Code change snippets:

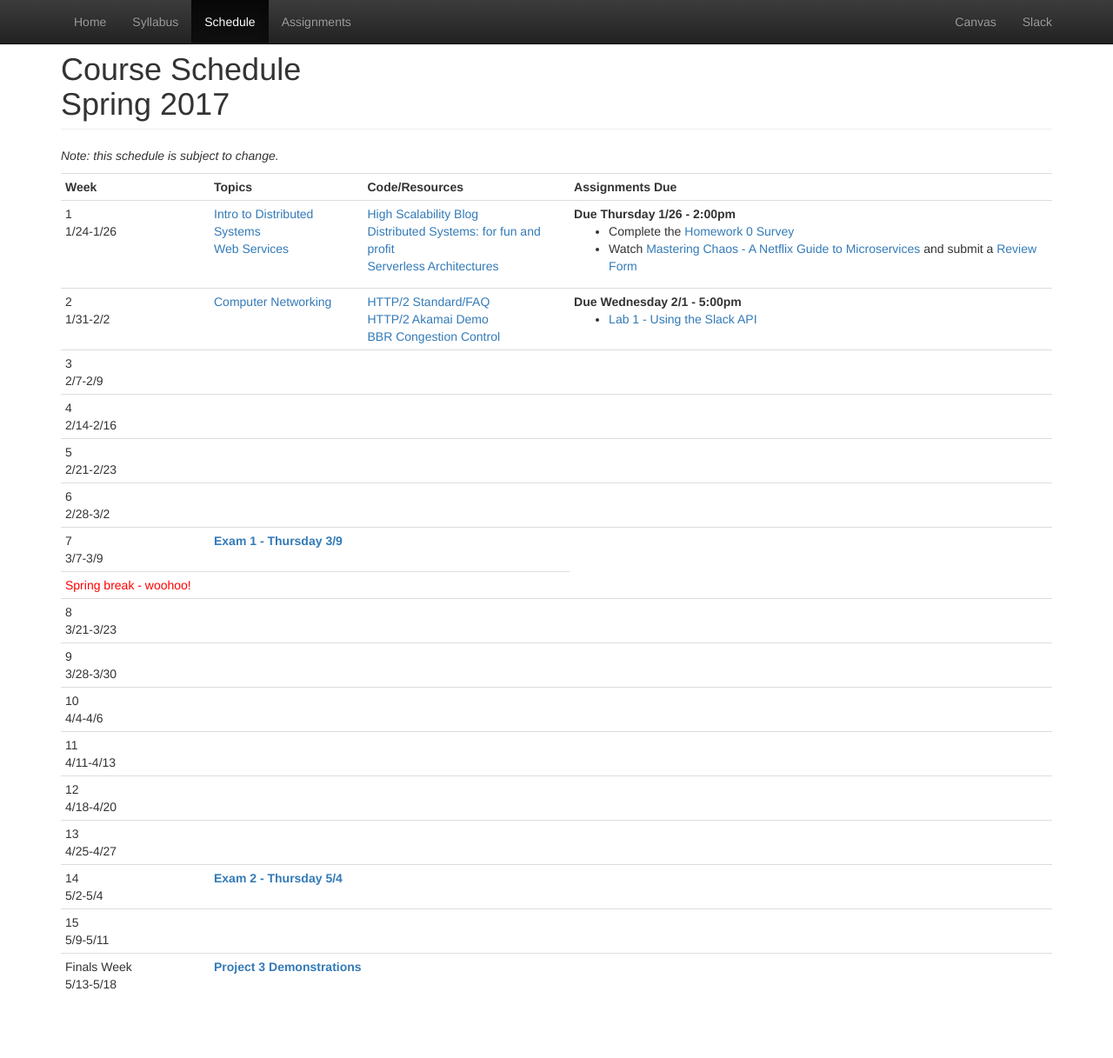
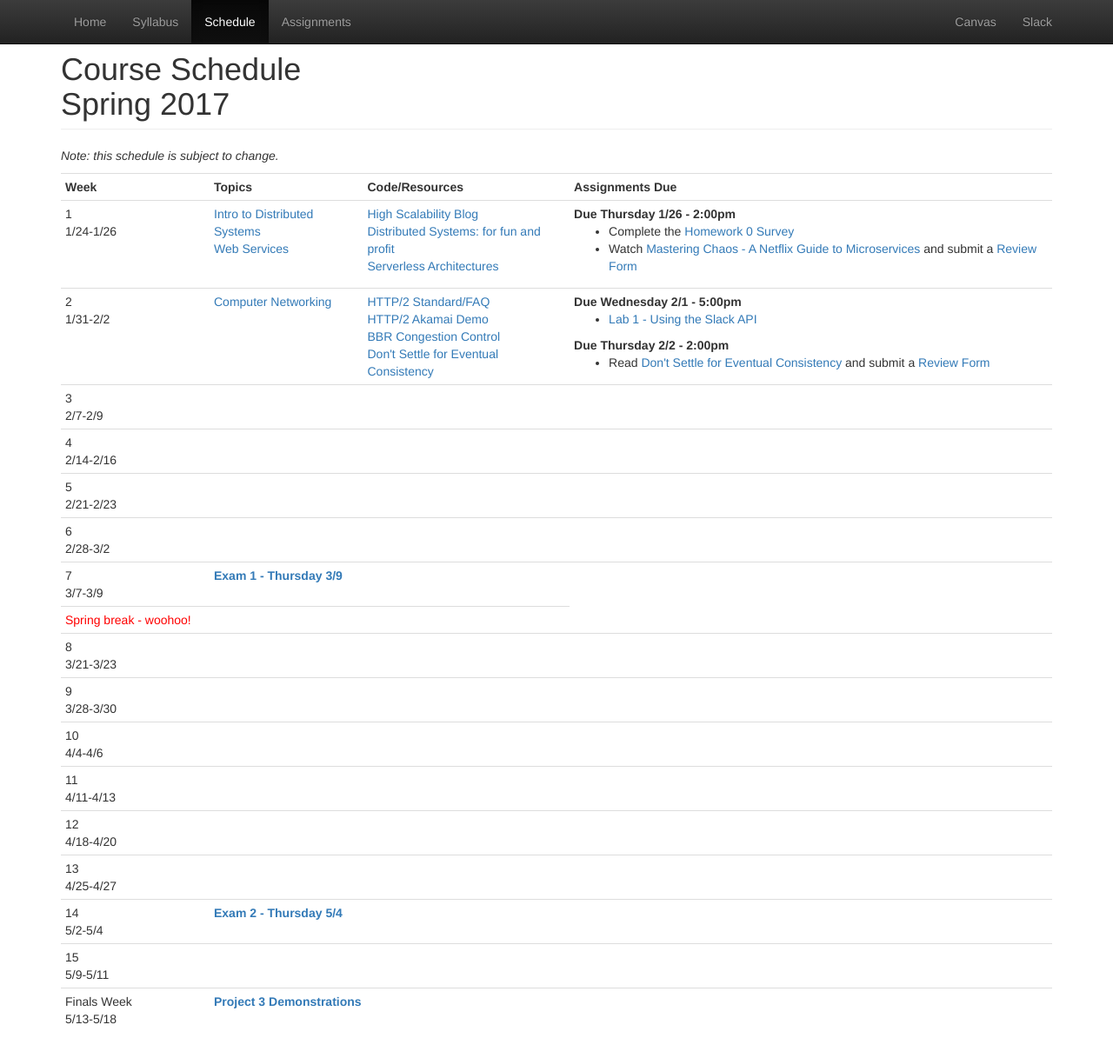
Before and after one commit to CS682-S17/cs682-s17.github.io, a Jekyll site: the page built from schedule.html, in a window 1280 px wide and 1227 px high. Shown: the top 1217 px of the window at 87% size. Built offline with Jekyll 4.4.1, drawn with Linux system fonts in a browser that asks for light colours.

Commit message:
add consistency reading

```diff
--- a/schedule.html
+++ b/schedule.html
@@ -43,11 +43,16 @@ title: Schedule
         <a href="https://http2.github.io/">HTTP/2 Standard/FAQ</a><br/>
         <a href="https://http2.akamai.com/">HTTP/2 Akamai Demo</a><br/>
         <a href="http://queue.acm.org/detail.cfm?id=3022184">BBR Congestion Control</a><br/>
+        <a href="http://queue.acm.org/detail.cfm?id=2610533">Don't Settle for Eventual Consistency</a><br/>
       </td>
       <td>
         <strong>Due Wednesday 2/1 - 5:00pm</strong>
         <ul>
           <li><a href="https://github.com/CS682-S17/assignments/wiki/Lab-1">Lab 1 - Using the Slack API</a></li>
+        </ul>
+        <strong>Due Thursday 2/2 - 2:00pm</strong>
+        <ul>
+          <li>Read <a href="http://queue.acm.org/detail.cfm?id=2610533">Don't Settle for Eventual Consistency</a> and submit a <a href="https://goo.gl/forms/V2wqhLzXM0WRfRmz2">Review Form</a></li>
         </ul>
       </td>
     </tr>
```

EXERCISE PROMPT: The records above should be duplicated exactly, with none of their pictures kept.

SOLUTION TO THE PROBLEM:
Before and after one commit to CS682-S17/cs682-s17.github.io, a Jekyll site: the page built from schedule.html, in a window 1280 px wide and 1227 px high. Shown: the top 1217 px of the window at 87% size. Built offline with Jekyll 4.4.1, drawn with Linux system fonts in a browser that asks for light colours.

Commit message:
add consistency reading

```diff
--- a/schedule.html
+++ b/schedule.html
@@ -43,11 +43,16 @@ title: Schedule
         <a href="https://http2.github.io/">HTTP/2 Standard/FAQ</a><br/>
         <a href="https://http2.akamai.com/">HTTP/2 Akamai Demo</a><br/>
         <a href="http://queue.acm.org/detail.cfm?id=3022184">BBR Congestion Control</a><br/>
+        <a href="http://queue.acm.org/detail.cfm?id=2610533">Don't Settle for Eventual Consistency</a><br/>
       </td>
       <td>
         <strong>Due Wednesday 2/1 - 5:00pm</strong>
         <ul>
           <li><a href="https://github.com/CS682-S17/assignments/wiki/Lab-1">Lab 1 - Using the Slack API</a></li>
+        </ul>
+        <strong>Due Thursday 2/2 - 2:00pm</strong>
+        <ul>
+          <li>Read <a href="http://queue.acm.org/detail.cfm?id=2610533">Don't Settle for Eventual Consistency</a> and submit a <a href="https://goo.gl/forms/V2wqhLzXM0WRfRmz2">Review Form</a></li>
         </ul>
       </td>
     </tr>
```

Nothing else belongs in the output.